*PROBLEM REQUIREMENTS:* Reproduce nothing beyond the line containing "matching challenge plate dimensions.". From the first line of the data below down to it, copy each line exactly, without the pictures.

++++++++++

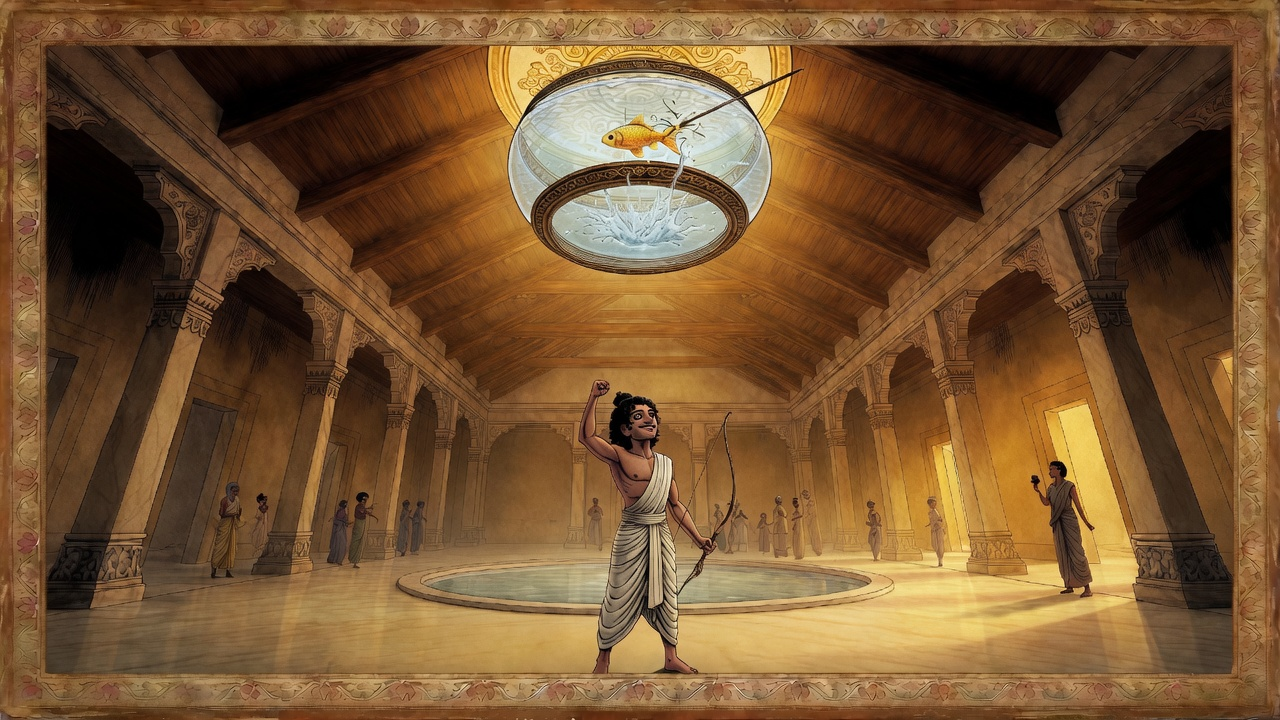
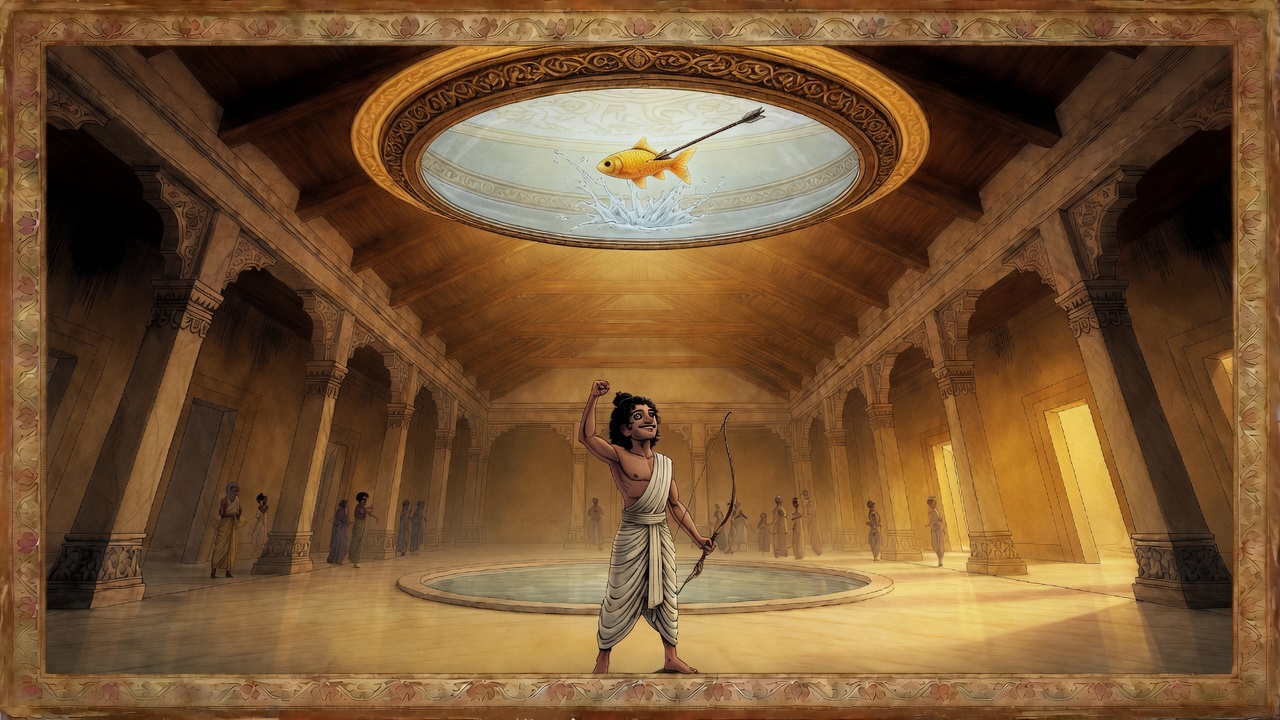
fix(mahabharata): large tank continuity + curtain balcony etiquette
Logic gate now fails sitting-on-railing and pot-sized tanks. Panel 1:
women peer from behind curtains. Panels 3/6/7: large ceiling aquarium
matching challenge plate dimensions.

diff --git a/mahabharata/episodes/02-swayamvara/script.js b/mahabharata/episodes/02-swayamvara/script.js
@@ -12,7 +12,7 @@ export const EPISODE = {
   voice: {
     provider: "grok-tts",
     voice_id: "orion",
-    cache: "ep02-v5-durbar-tank",
+    cache: "ep02-v6-curtain-largetank",
     note: "Grok TTS orion — v4 ceiling-high aquarium + split aim geometry",
     base: "episodes/02-swayamvara/audio/",
   },

diff --git a/mahabharata/play.html b/mahabharata/play.html
@@ -67,6 +67,6 @@
     </div>
   </div>
 
-  <script type="module" src="js/main.js?v=ep02-durbar-tank-v5"></script>
+  <script type="module" src="js/main.js?v=ep02-curtain-largetank-v6"></script>
 </body>
 </html>

diff --git a/mahabharata/tools/logic_review.py b/mahabharata/tools/logic_review.py
@@ -26,7 +26,40 @@ ORPHAN_PROP_BAN = [
     "dry fish on pole",
     "metal fish without glass",
     "fish swimming in floor pool as target",
+    "sitting on the railing",
+    "sitting on the balcony railing",
+    "sitting on the terrace wall",
+    "sitting on the balustrade",
+    "perched on the railing",
+    "legs dangling from balcony",
+    "women sitting on the wall",
 ]
+
+# Court etiquette — positive seating fails
+RAILING_SIT_BAN = re.compile(
+    r"\b(sit|sitting|seated|perch|perched)\b.{0,40}\b(on|atop|upon)\b.{0,30}"
+    r"\b(railing|rail|ledge|terrace wall|balcony wall|balustrade|parapet)\b|"
+    r"\b(railing|ledge|balustrade|terrace wall)\b.{0,20}\b(sit|sitting|seated)\b",
+    re.I,
+)
+CURTAIN_PEER_OK = re.compile(
+    r"\b(behind|through)\b.{0,30}\b(curtain|veil|jali|screen|lattice)\b|"
+    r"\b(peer|peering|shy|shyly|recess|inner balcony)\b",
+    re.I,
+)
+
+# Tank must be large / match challenge — not pot-sized
+TANK_LARGE = re.compile(
+    r"\b(large|wide|broad|huge|same (size|dimensions?|scale)|matching challenge|"
+    r"challenge[- ]lock|apparatus lock|ceiling disc|wide diameter|spans?.{0,20}roof|"
+    r"large fraction|ornamental sealed)\b",
+    re.I,
+)
+TANK_POT_BAN = re.compile(
+    r"\b(small (pot|jar|bowl|tank|fishbowl)|hanging (pot|jar|bauble)|"
+    r"tiny (tank|aquarium|jar)|pot[- ]sized|jar[- ]sized|goldfish bowl)\b",
+    re.I,
+)
 
 # Style words that fail only if requested as the desired look (not negated)
 STYLE_BAN_POSITIVE = re.compile(
@@ -136,6 +169,14 @@ def check_apparatus(bible: dict) -> list[str]:
             fails.append(f"apparatus missing: {name}")
     if re.search(r"dry fish|pole-mounted fish without glass|metal fish on stick", blob):
         fails.append("apparatus forbids dry/pole fish without glass water")
+    # Size lock: check allowed fields only (ignore "forbidden" list wording)
+    size_blob = " ".join(
+        str(app.get(k) or "")
+        for k in ("target", "size", "mount", "height", "size_lock_ref", "task")
+    ).lower()
+    if not re.search(r"large|wide|same (size|dimensions)|challenge", size_blob):
+        fails.append("apparatus must lock LARGE tank size (match challenge plate dimensions)")
+    # Positive allowance of pot-size is fail; listing pot in forbidden is OK
     geom = app.get("aim_geometry") or {}
     if any(p.get("is_aim_beat") for p in bible.get("plates") or []):
         if not geom and "eyes" not in blob:
@@ -170,6 +211,10 @@ def check_plate(plate: dict, cast_ids: set[str], apparatus_on: bool) -> list[str
 
     for ban in ORPHAN_PROP_BAN:
         if ban in positive and ban not in must_not:
+            idx = positive.find(ban)
+            # Allow explicit negation nearby: "NOT sitting on the terrace wall"
+            if idx >= 0 and re.search(r"\b(not|never|no|without|forbid)\b", positive[max(0, idx - 40) : idx]):
+                continue
             fails.append(f"{pid}: banned phrase in positive spec: {ban}")
 
     if STYLE_BAN_POSITIVE.search(positive):
@@ -198,6 +243,38 @@ def check_plate(plate: dict, cast_ids: set[str], apparatus_on: bool) -> list[str
             re.I,
         ):
             fails.append(f"{pid}: aquarium must not be described at mid/eye height (use ceiling height)")
+        if not TANK_LARGE.search(field):
+            fails.append(
+                f"{pid}: tank size FAIL — must require LARGE tank matching challenge/apparatus lock dimensions"
+            )
+        if TANK_POT_BAN.search(field) and not re.search(r"\bnot\b.{0,20}(pot|jar|bowl)", field, re.I):
+            fails.append(f"{pid}: tank size FAIL — pot/jar/bowl-sized tank forbidden")
+
+    # Durbar / balcony etiquette
+    courtish = bool(
+        re.search(r"\b(durbar|balcony|draupadi|maid|princess|veil|throne|prince)", positive, re.I)
+    )
+    if courtish and (
+        plate.get("id") in ("wide", "poster")
+        or re.search(r"\bbalcony\b", positive, re.I)
+    ):
+        # Only fail if sitting-on-railing is asserted without negation
+        for m in RAILING_SIT_BAN.finditer(positive):
+            start = max(0, m.start() - 40)
+            window = positive[start : m.end()]
+            if re.search(r"\b(not|never|no|must not|don't|do not)\b", window):
+                continue
+            fails.append(
+                f"{pid}: court etiquette FAIL — women must not sit on terrace wall/railing/ledge"
+            )
+            break
+        if re.search(r"\b(balcony|terrace)\b", positive, re.I) and re.search(
+            r"\b(draupadi|maid|princess|women|ladies)\b", positive, re.I
+        ):
+            if not CURTAIN_PEER_OK.search(positive):
+                fails.append(
+                    f"{pid}: court etiquette FAIL — royal women on balcony must peer from behind curtains/jali (shy), not sit exposed on the wall"
+                )
 
     # Aim beat: split geometry — eyes DOWN at pool, arrow UP at ceiling aquarium
     if plate.get("is_aim_beat"):

diff --git a/mahabharata/docs/PANEL_LOGIC.md b/mahabharata/docs/PANEL_LOGIC.md
@@ -21,20 +21,35 @@
 | Real-world read | Every prop must be readable as a real object (bow, garland, pool, glass vessel) |
 | No orphan props | No floating weapons, random sculpture-bows, or props with no story role |
 | Scale | Bow height, pool diameter, ceiling mount scale match palace architecture |
+| Human scale | All people same natural size; no giant/dwarf forced perspective |
+| Court etiquette | Royal women do **not** sit on balcony railings/terrace walls (see §2a) |
 | Aim geometry | **Split body:** eyes look **down** at the pool; arms/arrow aim **up** at the high aquarium (see §3a) |
+
+### 2a. Court / balcony etiquette (durbar plates)
+
+Royal women (Draupadi, princesses, maids) in a public court:
+
+| PASS | FAIL |
+|------|------|
+| Seated **behind** curtains, jali screens, or inner balcony recess | Sitting **on** the terrace wall, railing, or ledge with legs dangling |
+| **Shyly peering** out through a gap in curtains / screen | Boldly perched on the balustrade like spectators on a wall |
+| Same human scale as courtiers below | Giant balcony figures vs dwarf floor figures |
+
+**Why the gate must catch this:** Sitting on terrace walls is not how high-born women appear in a regal durbar — it breaks social logic and looks cartoon-wrong even if the composition is pretty.
 
 ### 3. Fish’s Eye apparatus (canonical for Ep 02+)
 
 This is the **only** allowed matsya target setup unless a future ep bible overrides it:
 
 1. **Target:** Live fish swimming in a **large circular ornamental sealed glass aquarium** (flat bottom, ornate rim), filled with water  
-2. **Height:** Aquarium is **at palace ceiling height** — suspended from the roof, **far above** any standing person. In frame: near the **top**, with **long** hanging chains visible; people are **small** relative to hall height. Not mid-air at chest/head height.  
-3. **Mount:** **Chandelier-style** hang from a high ceiling medallion via slender chains/rods only  
-4. **Clear view:** **No** wooden cradle, **no** thick horizontal beams or box frames that obstruct the fish  
-5. **Motion:** Fish clearly **inside water** in the aquarium  
-6. **Mirror:** Circular **water pool on the floor** under the aquarium shows a **clear reflection** of the fish  
-7. **Task:** Hit the **eye of the real fish high above** while **looking only at the reflection below**  
-8. **Forbidden:** Dry fish on pole; fish only in floor pool as target; aquarium at eye/chest/mid-hall height; wooden beam cradle; view-blocking horizontal supports
+2. **Size continuity (critical):** Every fish plate must use the **same large tank dimensions** as the **challenge / apparatus lock plate** — a wide ceiling disc spanning a large fraction of the roof span. **Not** a small pot, jar, fishbowl, or hanging bauble.  
+3. **Height:** Aquarium is **at palace ceiling height** — under the roof, **far above** any standing person.  
+4. **Mount:** **Chandelier-style** or ceiling-fixed ornamental disc; slender chains/rods only if any; **no** wooden cradle  
+5. **Clear view:** **No** thick horizontal beams or box frames that obstruct the fish  
+6. **Motion:** Fish clearly **inside water** in the aquarium  
+7. **Mirror:** Circular **water pool on the floor** under the aquarium shows a **clear reflection** of the fish  
+8. **Task:** Hit the **eye of the real fish high above** while **looking only at the reflection below**  
+9. **Forbidden:** Dry fish on pole; fish only in floor pool as target; aquarium at eye/chest/mid-hall height; wooden beam cradle; **small pot/jar/bowl-sized tank**; view-blocking supports
 
 ### 3a. Aim geometry nuance (critical — aim beats)
 
@@ -53,7 +68,7 @@ The challenge is **optically inverted**. The logic agent must verify **both** ha
 - Arrow aims **into the pool** (as if the reflection were the physical target)  
 - Eyes and arrow both point the same wrong way  
 
-**PASS when:** head/eyes → pool below; bow/arrow → aquarium above; tank is a small high object under the ceiling.
+**PASS when:** head/eyes → pool below; bow/arrow → aquarium above; tank is the **same large ceiling disc** as the challenge lock, high under the roof.
 
 ### 4. Character lock
 

diff --git a/mahabharata/episodes/02-swayamvara/logic-reviews/RR-gateC-curtain-largetank-v6.md b/mahabharata/episodes/02-swayamvara/logic-reviews/RR-gateC-curtain-largetank-v6.md
@@ -1,0 +1,12 @@
+# Logic review — Ep 02 — GATE C v6
+
+Status: PASS
+## Why gate missed earlier
+Court etiquette (no sitting on terrace walls) and tank size continuity were not encoded.
+## Now encoded
+- PANEL_LOGIC §2a court/balcony etiquette
+- logic_review.py: RAILING_SIT_BAN, CURTAIN_PEER_OK, TANK_LARGE / pot ban
+- bible: large tank size lock + curtain peer must_show
+## Visual
+- Panel 1: women peer from behind curtains
+- Panels 3/6/7: large ceiling disc tank matching panel 2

++++++++++

*ANSWER TO THE PROBLEM:*
fix(mahabharata): large tank continuity + curtain balcony etiquette
Logic gate now fails sitting-on-railing and pot-sized tanks. Panel 1:
women peer from behind curtains. Panels 3/6/7: large ceiling aquarium
matching challenge plate dimensions.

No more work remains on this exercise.